It’s interesting, and not a coincidence that Tom Perrotta decided in the premise for The Leftovers to make two percent of the world’s population disappear, or one in 50 people. This is about to get heavy here, but think about your own lives, and the people you’ve known who have died in your 20, 30, 40 years on the planet. Some of you may have lost your grandparents, or a parent, maybe even a brother or sister or best friend. But there are the random people you knew from high school who have since passed on. Friends of friends that died in car accidents. A teacher who died of cancer. A guy from work who had a freak accident and died. That strange kid you went to camp with who killed himself. Think about it: If you’re under the age of 45, 50, 55, if you look around, probably two percent of the people you have known have died in your lifetime.
But those deaths have been spread out over the course of your life, and we’ve come to treat death with a certain flippancy. Most of us no longer experience death in deep and profound ways. My father died on my third day of law school, and it didn’t stop me from attending classes on the fourth day before flying home for the funeral. People lose close family members and go back to work a few days later. We hear about an old girlfriend that died in a car accident, we feel a pang of sadness, and then we finish our sandwich and move on.
One in 50 people disappeared in The Leftovers. One in 50 people in our lives probably die every year. But we don’t live in a culture that really and truly confronts those deaths. What’s most interesting about The Leftovers is that, instead of spreading the deaths in our lives over years or decades, they disappear all at once, and even if the sum total is about the same, the people left behind are forced to confront it. The show is designed so that these characters are made to feel, and experience, and grieve those losses, because it happens on a worldwide scale, and it’s in their faces every day.
Why do we call them heroes, one guys asks of the vanished in The Leftovers? My brother-in-law disappeared, he said, and “he was a piece of sh*t.” And in any other instance, that character would’ve reluctantly gone to the funeral, bit his tongue while his wife grieved, and moved on with this life. In The Leftovers, however, he still has to contend with his brother-in-law’s death three years later. He has to attend a parade to celebrate his life. “Everybody is ready to feel better,” the mayor says. And that’s our natural instinct.
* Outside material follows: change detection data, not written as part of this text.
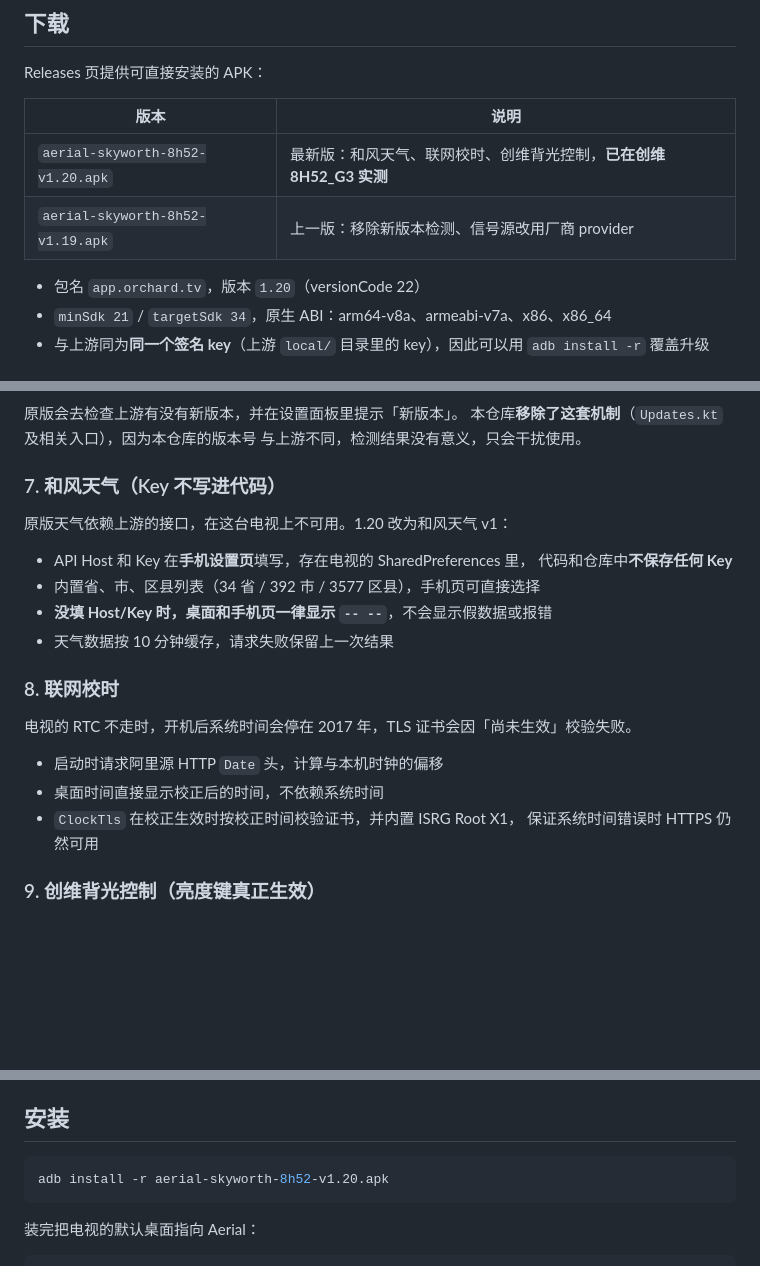
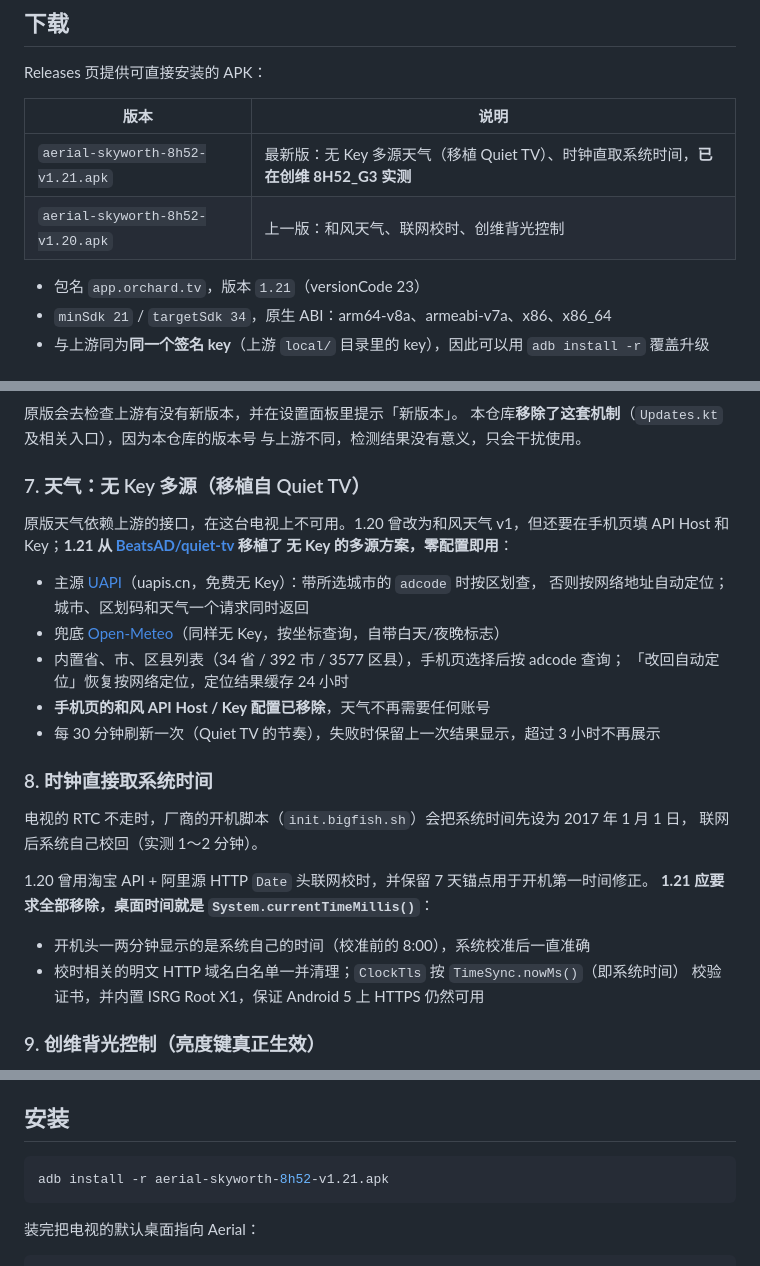
Before and after one commit to TempTwo/aerial-tv-skyworth, a Markdown page: README.md, 3 parts joined by grey strips. Drawn GitHub-style; blank space fills up the shorter version.

Commit message:
README：同步 1.21 说明（无 Key 多源天气、系统时间直取）

````diff
--- a/README.md
+++ b/README.md
@@ -22,10 +22,10 @@ Releases 页提供可直接安装的 APK：
 
 | 版本 | 说明 |
 | --- | --- |
-| `aerial-skyworth-8h52-v1.20.apk` | 最新版：和风天气、联网校时、创维背光控制，**已在创维 8H52_G3 实测** |
-| `aerial-skyworth-8h52-v1.19.apk` | 上一版：移除新版本检测、信号源改用厂商 provider |
+| `aerial-skyworth-8h52-v1.21.apk` | 最新版：无 Key 多源天气（移植 Quiet TV）、时钟直取系统时间，**已在创维 8H52_G3 实测** |
+| `aerial-skyworth-8h52-v1.20.apk` | 上一版：和风天气、联网校时、创维背光控制 |
 
-- 包名 `app.orchard.tv`，版本 `1.20`（versionCode 22）
+- 包名 `app.orchard.tv`，版本 `1.21`（versionCode 23）
 - `minSdk 21` / `targetSdk 34`，原生 ABI：arm64-v8a、armeabi-v7a、x86、x86_64
 - 与上游同为**同一个签名 key**（上游 `local/` 目录里的 key），因此可以用 `adb install -r` 覆盖升级
 
@@ -90,24 +90,31 @@ Releases 页提供可直接安装的 APK：
 本仓库**移除了这套机制**（`Updates.kt` 及相关入口），因为本仓库的版本号
 与上游不同，检测结果没有意义，只会干扰使用。
 
-### 7. 和风天气（Key 不写进代码）
+### 7. 天气：无 Key 多源（移植自 Quiet TV）
 
-原版天气依赖上游的接口，在这台电视上不可用。1.20 改为和风天气 v1：
+原版天气依赖上游的接口，在这台电视上不可用。1.20 曾改为和风天气 v1，但还要在手机页填
+API Host 和 Key；**1.21 从 [BeatsAD/quiet-tv](https://github.com/BeatsAD/quiet-tv) 移植了
+无 Key 的多源方案，零配置即用**：
 
-- API Host 和 Key 在**手机设置页**填写，存在电视的 SharedPreferences 里，
-  代码和仓库中**不保存任何 Key**
-- 内置省、市、区县列表（34 省 / 392 市 / 3577 区县），手机页可直接选择
-- **没填 Host/Key 时，桌面和手机页一律显示 `-- --`**，不会显示假数据或报错
-- 天气数据按 10 分钟缓存，请求失败保留上一次结果
+- 主源 [UAPI](https://uapis.cn)（uapis.cn，免费无 Key）：带所选城市的 `adcode` 时按区划查，
+  否则按网络地址自动定位；城市、区划码和天气一个请求同时返回
+- 兜底 [Open-Meteo](https://open-meteo.com)（同样无 Key，按坐标查询，自带白天/夜晚标志）
+- 内置省、市、区县列表（34 省 / 392 市 / 3577 区县），手机页选择后按 adcode 查询；
+  「改回自动定位」恢复按网络定位，定位结果缓存 24 小时
+- **手机页的和风 API Host / Key 配置已移除**，天气不再需要任何账号
+- 每 30 分钟刷新一次（Quiet TV 的节奏），失败时保留上一次结果显示，超过 3 小时不再展示
 
-### 8. 联网校时
+### 8. 时钟直接取系统时间
 
-电视的 RTC 不走时，开机后系统时间会停在 2017 年，TLS 证书会因「尚未生效」校验失败。
+电视的 RTC 不走时，厂商的开机脚本（`init.bigfish.sh`）会把系统时间先设为 2017 年 1 月 1 日，
+联网后系统自己校回（实测 1～2 分钟）。
 
-- 启动时请求阿里源 HTTP `Date` 头，计算与本机时钟的偏移
-- 桌面时间直接显示校正后的时间，不依赖系统时间
-- `ClockTls` 在校正生效时按校正时间校验证书，并内置 ISRG Root X1，
-  保证系统时间错误时 HTTPS 仍然可用
+1.20 曾用淘宝 API + 阿里源 HTTP `Date` 头联网校时，并保留 7 天锚点用于开机第一时间修正。
+**1.21 应要求全部移除，桌面时间就是 `System.currentTimeMillis()`**：
+
+- 开机头一两分钟显示的是系统自己的时间（校准前的 8:00），系统校准后一直准确
+- 校时相关的明文 HTTP 域名白名单一并清理；`ClockTls` 按 `TimeSync.nowMs()`（即系统时间）
+  校验证书，并内置 ISRG Root X1，保证 Android 5 上 HTTPS 仍然可用
 
 ### 9. 创维背光控制（亮度键真正生效）
 
@@ -154,7 +161,7 @@ cd aerial-tv-skyworth
 ## 安装
 
 ```bash
-adb install -r aerial-skyworth-8h52-v1.20.apk
+adb install -r aerial-skyworth-8h52-v1.21.apk
 ```
 
 装完把电视的默认桌面指向 Aerial：
````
But in The Leftovers, those instincts are thwarted by a bigger force.
Why these people disappeared is a mystery, but so is death. We don’t any better understand why one person has to die than we understand why 2 percent of the world’s population disappears. But that number is big enough that at least the characters in The Leftovers can’t simply overlook it. They can’t say, “Well, they’re in heaven now.” Or “she’s in a better place.” Or even, “When you die, it’s just over.” The sudden disappearance of two percent of the population makes you question everything about your own belief system, about religion, about science, about death. You can’t escape it. You can’t throw yourself into your job, because someone there is gone, or someone there knows someone who is gone. Death is all around them. You can’t even look to the Bible, or the Koran, or whatever your religious text might be, because there’s no Biblical explanation for why those particular people were chosen, as Christopher Eccleston’s character suggests in the series.
There’s a lot going on in the pilot episode of The Leftovers. The Chief of Police, Kevin, lost his wife, Laurie, to the Guilty Remnant, which chooses to smoke, stay silent, and spook people into joining them. His son Tom is involved with another cult, of sorts, whose leader apparently has the power to heal people of their guilt and/or abandonment issues. His daughter Jill is trying to live a normal teenage girl’s life with all of this hanging over her. There’s deer/antler imagery. There are feral dogs. There’s a town trying desperately to move past their losses.
But all of that is simply a mirror that’s being held up to our faces by Perrotta and Lindelof, and they’re asking us to look at ourselves, look at our lives, and confront death. What do we believe? Can we truly square our beliefs with reality? What does it mean to lose someone? How do we cope, or do we simply deny? The Leftovers is designed to take denial out of the equation. In the context of this drama, we can’t just ignore death. We have to ask these questions of ourselves. We have to look death straight on.
It’s going to be an interesting, thought-provoking, and heavy 10 weeks. Buckle the f**k in.
— There’s color imagery right out of the gate. Light blue is everywhere, in the font chosen to advertise the parade, in the ribbons hung to denote lost family members, in the shirts many of the characters wear, in the color of doors. Once you see it, it’s inescapable.
— “God sat this one out,” an “expert” tells a Senator during the Congressional hearing. In other words, don’t look for religious explanations here.
— On the second re-watch, once I knew that Kevin and Laurie were married, I thought it was interesting that Kevin essentially picked his wife up during the parade scuffle and neither of them really even acknowledged each other. The woman Laurie has become is clearly not the wife he once knew.
— There’s going to be a lot more to suss out in the weeks to come, but let’s wait and watch subsequent episodes so we can put some of the other developments into context. Those feral dogs, however, are a fascinating wrinkle, and very Lindelofian. We’ve got our first smoke monster.
— If you don’t have HBO, and want to sample The Leftovers, the pilot episode is currently available on Yahoo.